→ Exercise
Report all lines from the entries below in which "true" appears.
====== Record excerpts ======
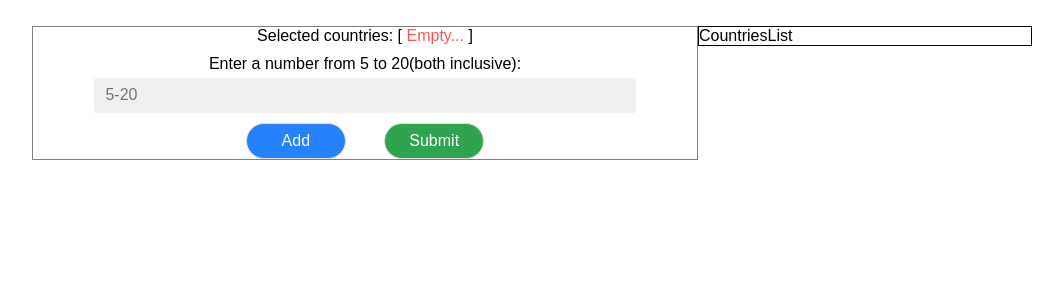
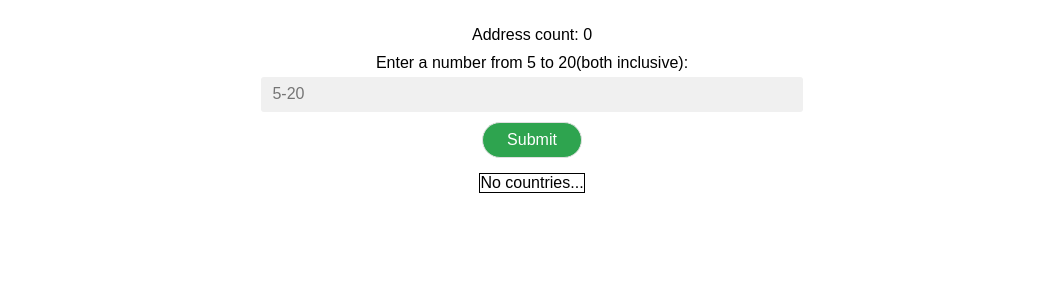
Before and after one commit to zangar-sultanbek/FM_assignment, a React (Create React App) app: page / in a window 1280 px wide. Shown: the top 300 px of the page, without its empty margins (108-1171 px from the left). Built offline with nearby package versions, Linux system fonts and the light colour scheme.

Commit message:
Modified AssignPage.jsx and its styles. A couple of states added

```diff
--- a/src/Components/AssignmentPage.jsx
+++ b/src/Components/AssignmentPage.jsx
@@ -1,25 +1,52 @@
 import React from 'react'
 import { useCallback } from 'react';
+import { useEffect } from 'react';
 import { useState } from 'react'
 import '../Styles/AssignmentPage.css'
 import CountriesForm from './CountriesForm/CountriesForm';
 import CountriesList from './CountriesList/CountriesList';
 
+const getUrlAddresses = (count) => `https://random-data-api.com/api/v2/addresses?size=${count}`
+// const getUrlCountries = (name) => `https://restcountries.com/v3.1/name/${name.replaceAll(' ', '')}`
+const getUrlCountries = (codes) => `https://restcountries.com/v3.1/alpha?codes=${codes.join(',')}`
+
 const AssignmentPage = () => {
-    const [countryCodes, setCountryCodes] = useState([]);
-    console.log(countryCodes)
+    const [addressCount, setAddressCount] = useState(null);
+    const [addresses, setAddresses] = useState([]);
+    const [countries, setCountries] = useState([]);
+    const handleAddressCount = useCallback(
+      (count) => setAddressCount(count), []
+    );
 
-    const addCountryCode = useCallback(
-        (countryCode) => countryCodes.includes(countryCode)
-        ? alert(`The country code ${countryCode} is already present. Codes must be unique!`)
-        : setCountryCodes(state => [...state, countryCode])
-        , [countryCodes]
+    console.log(addresses)
+
+    useEffect(
+      () => {
+        if(!addressCount) return;
+
+        fetch(getUrlAddresses(addressCount))
+        .then(res => res.json())
+          .then(data => setAddresses(data))
+        .catch(error => console.log(error.message))
+      }, [addressCount]
     );
+
+    useEffect(() => {
+        if(!addresses.length) return;
+
+        console.log(addresses.map(address => address?.country_code))
+
+        fetch(getUrlCountries(addresses.map(address => address?.country_code)))
+        .then(res => res.json())
+          .then(data => setCountries(data))
+        .catch(error => console.log(error.message))
+    }, [addresses])
 
   return (
     <div className='assignment_page'>
-        <CountriesForm countryCodes={countryCodes} addCountryCode={addCountryCode}/>
-        <CountriesList />
+        {/* <CountriesForm countryCodes={countryCodes} addCountryCode={addCountryCode}/> */}
+        <CountriesForm addressCount={addressCount} handleAddressCount={handleAddressCount}/>
+        <CountriesList addresses={addresses} countries={countries}/>
     </div>
   )
 }
--- a/src/Components/CountriesForm/CountriesForm.jsx
+++ b/src/Components/CountriesForm/CountriesForm.jsx
@@ -7,35 +7,32 @@ const codeEntries = {
     MAX_CODE: 20
 }
 
-const CountriesForm = ({countryCodes, addCountryCode}) => {
+const CountriesForm = ({addressCount, handleAddressCount}) => {
     const [countryCode, setCountryCode] = useState('');
 
     //Using regex to replace characters & symbols
     const handleCodeInput = ({target : {value}}) => setCountryCode(value.replace(/\D+/g, ''));
 
-    const handleCodeAdd = (e) => {
+    const handleFormSubmit = (e) => {
         e.preventDefault();
 
         const parsedCountryCode = parseInt(countryCode);
         if(parsedCountryCode < codeEntries.MIN_CODE) return alert(`The value is too small. Minimum required: ${codeEntries.MIN_CODE}`);
         if(parsedCountryCode > codeEntries.MAX_CODE) return alert(`The value is too large. Maximum available: ${codeEntries.MAX_CODE}`);
-        addCountryCode(parsedCountryCode)
+        // addCountryCode(parsedCountryCode)
+        handleAddressCount(countryCode);
         setCountryCode('');
-    }
-
-    const handleFormSubmit = (e) => {
-        e.preventDefault();
-        console.log(123)
     }
 
 
   return (
     <form onSubmit={handleFormSubmit} className='countries_form'>
         <div className='countries_form_result'>
-            Selected countries:
+            {/* Selected countries:
             [   <span className={countryCodes.length ? 'result_positive' : 'result_negative'}>
                     {countryCodes.length ? countryCodes.join(',') : 'Empty...'}
-                </span> ]
+                </span> ] */}
+            Address count: <span>{addressCount || 0}</span>
         </div>
         <label>
             Enter a number from {codeEntries.MIN_CODE} to {codeEntries.MAX_CODE}(both inclusive):
@@ -46,7 +43,7 @@ const CountriesForm = ({countryCodes, addCountryCode}) => {
             value={countryCode}/>
         </label>
         <div className="countries_form_actions">
-            <button type='button' onClick={handleCodeAdd} className='add_btn'>Add</button>
+            {/* <button type='button' onClick={handleCodeAdd} className='add_btn'>Add</button> */}
             <button type='submit' className='submit_btn'>Submit</button>
         </div>
     </form>
--- a/src/Components/CountriesList/CountriesList.jsx
+++ b/src/Components/CountriesList/CountriesList.jsx
@@ -1,8 +1,19 @@
 import React from 'react'
 
-const CountriesList = () => {
+const CountriesList = ({addresses, countries}) => {
+  if(!addresses) return <div>Fetch some addresses...</div>
+
+  console.log(countries)
+
   return (
-    <div>CountriesList</div>
+    <div>
+      {addresses.map(address => <div key={address.id}>{address?.country}</div>)}
+
+      {countries.length
+      ? countries.map(country => <div key={country?.name?.official}><b>{country?.name?.official}</b></div>)
+      : <div>No countries...</div>
+      }
+    </div>
   )
 }
 
--- a/src/Styles/AssignmentPage.css
+++ b/src/Styles/AssignmentPage.css
@@ -2,18 +2,19 @@
     margin: 2vw auto 0 auto;
     /*Change the width later*/
     min-width: 400px;
-    max-width: 1000px;
 
     display: flex;
-    justify-content: space-between;
-    align-items: flex-start;
+    flex-direction: column;
+    justify-content: flex-start;
+    align-items: center;
+    gap: 15px;
 }
 
 .assignment_page > form:first-child{
-    flex: 3;
-    border: 1px solid gray;
+    /* flex: 1; */
+    /* border: 1px solid gray; */
 }
 .assignment_page > div:last-child{
-    flex: 1.5;
+    /* flex: 1.5; */
     border: 1px solid black;
 }
```
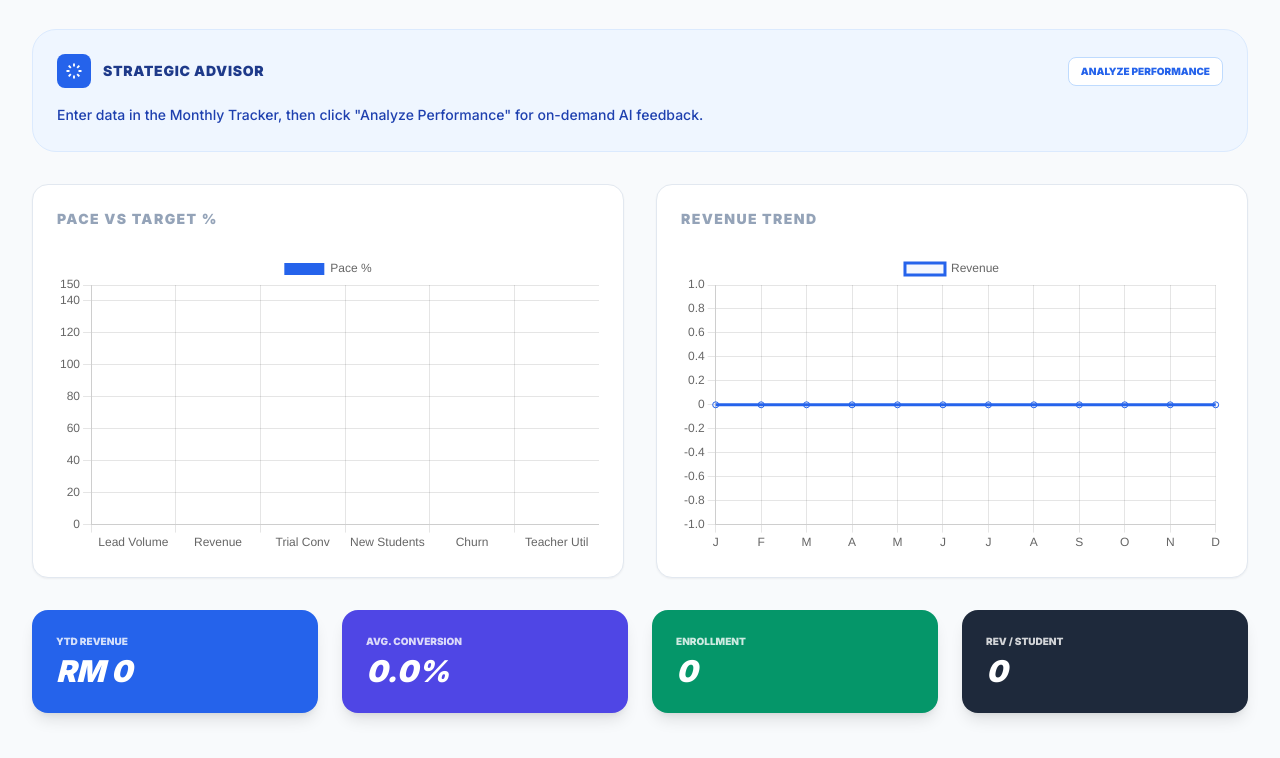
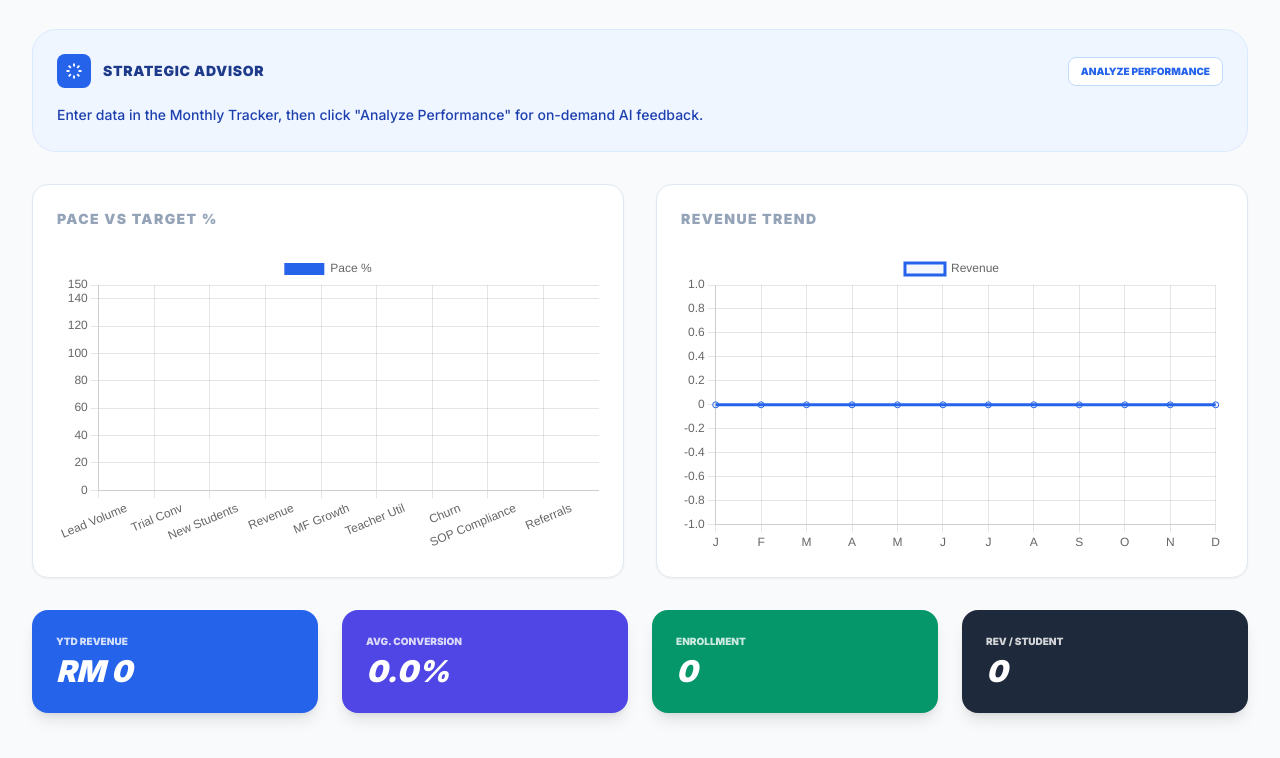
Before and after one commit to zheteng-lab/metrix, a plain HTML site: page index.html in a window 1280 px wide. Shown: the part 166-924 px from the top of the page. Drawn offline with nearby package versions, Linux system fonts and the light colour scheme.

Commit message:
Update index.html

```diff
--- a/index.html
+++ b/index.html
@@ -147,22 +147,33 @@
 
         let charts = { performance: null, revenue: null };
 
+        // Restored full set of 9 metrics
         const metricsDefinition = [
-            { id: 'lead_vol', label: 'Lead Volume', icon: 'm3 3 3 9-3 9 19-9Z', unit: '', isRate: false },
+            { id: 'leads', label: 'Lead Volume', icon: 'M15 12a3 3 0 1 1-6 0 3 3 0 0 1 6 0z M2 12s3-7 10-7 10 7 10 7-3 7-10 7-10-7-10-7z', unit: '', isRate: false },
+            { id: 'conversion', label: 'Trial Conv', icon: 'M22 7L13.5 15.5 8.5 10.5 2 17', unit: '%', isRate: true },
+            { id: 'enrollment', label: 'New Students', icon: 'M17 21v-2a4 4 0 0 0-4-4H5a4 4 0 0 0-4 4v2 M9 7a4 4 0 1 1 0-8 4 4 0 0 1 0 8', unit: '', isRate: false },
             { id: 'revenue', label: 'Revenue', icon: 'M12 1v22 M17 5H9.5a3.5 3.5 0 0 0 0 7h5a3.5 3.5 0 0 1 0 7H6', unit: 'RM', isRate: false },
-            { id: 'trial_conv', label: 'Trial Conv', icon: 'M22 7L13.5 15.5 8.5 10.5 2 17', unit: '%', isRate: true },
-            { id: 'enrollment', label: 'New Students', icon: 'M16 21v-2a4 4 0 0 0-4-4H6a4 4 0 0 0-4 4v2 M9 7a4 4 0 1 1 0-8 4 4 0 0 1 0 8', unit: '', isRate: false },
-            { id: 'churn', label: 'Churn', icon: 'M21 12a9 9 0 1 1-18 0 9 9 0 0 1 18 0', unit: '', isRate: false },
-            { id: 'utilization', label: 'Teacher Util', icon: 'M22 12h-4l-3 9L9 3l-3 9H2', unit: '%', isRate: true }
+            { id: 'mf_growth', label: 'MF Growth', icon: 'M12 2L2 7l10 5 10-5-10-5z M2 17l10 5 10-5 M2 12l10 5 10-5', unit: 'RM', isRate: false },
+            { id: 'utilization', label: 'Teacher Util', icon: 'M22 12h-4l-3 9L9 3l-3 9H2', unit: '%', isRate: true },
+            { id: 'churn', label: 'Churn', icon: 'M21 12a9 9 0 1 1-18 0 9 9 0 0 1 18 0 M9 12h6', unit: '', isRate: false },
+            { id: 'compliance', label: 'SOP Compliance', icon: 'M9 11l3 3L22 4 M21 12v7a2 2 0 0 1-2 2H5a2 2 0 0 1-2-2V5a2 2 0 0 1 2-2h11', unit: '%', isRate: true },
+            { id: 'referrals', label: 'Referrals', icon: 'M12 2l3.09 6.26L22 9.27l-5 4.87 1.18 6.88L12 17.77l-6.18 3.25L7 14.14 2 9.27l6.91-1.01L12 2z', unit: '', isRate: false }
         ];
 
         // STARTUP LOGIC - Purely synchronous and local
         function initDashboard() {
             metricsDefinition.forEach(m => {
                 const targetKey = `2026-${m.id}`;
+                // Default targets based on the specific metric type
+                let defaultVal = 100;
+                if(m.id === 'revenue') defaultVal = 73000;
+                if(m.id === 'enrollment') defaultVal = 18;
+                if(m.id === 'conversion') defaultVal = 40;
+                if(m.id === 'leads') defaultVal = 450;
+
                 state.targets[targetKey] = {
-                    annual: m.isRate ? 80 : 1200,
-                    monthly: Array(12).fill(m.isRate ? 80 : 100)
+                    annual: m.isRate ? defaultVal : defaultVal * 12,
+                    monthly: Array(12).fill(defaultVal)
                 };
             });
             // Immediately render the first view
@@ -222,7 +233,7 @@
 
                 if(m.id === 'revenue') totalRevenue = actualVal;
                 if(m.id === 'enrollment') totalEnrollment = actualVal;
-                if(m.id === 'trial_conv') convSum = actualVal;
+                if(m.id === 'conversion') convSum = actualVal;
             });
 
             document.getElementById('summary-revenue').innerText = `RM ${totalRevenue.toLocaleString()}`;
```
======
→ Result below
+            { id: 'conversion', label: 'Trial Conv', icon: 'M22 7L13.5 15.5 8.5 10.5 2 17', unit: '%', isRate: true },
-            { id: 'trial_conv', label: 'Trial Conv', icon: 'M22 7L13.5 15.5 8.5 10.5 2 17', unit: '%', isRate: true },
-            { id: 'utilization', label: 'Teacher Util', icon: 'M22 12h-4l-3 9L9 3l-3 9H2', unit: '%', isRate: true }
+            { id: 'utilization', label: 'Teacher Util', icon: 'M22 12h-4l-3 9L9 3l-3 9H2', unit: '%', isRate: true },
+            { id: 'compliance', label: 'SOP Compliance', icon: 'M9 11l3 3L22 4 M21 12v7a2 2 0 0 1-2 2H5a2 2 0 0 1-2-2V5a2 2 0 0 1 2-2h11', unit: '%', isRate: true },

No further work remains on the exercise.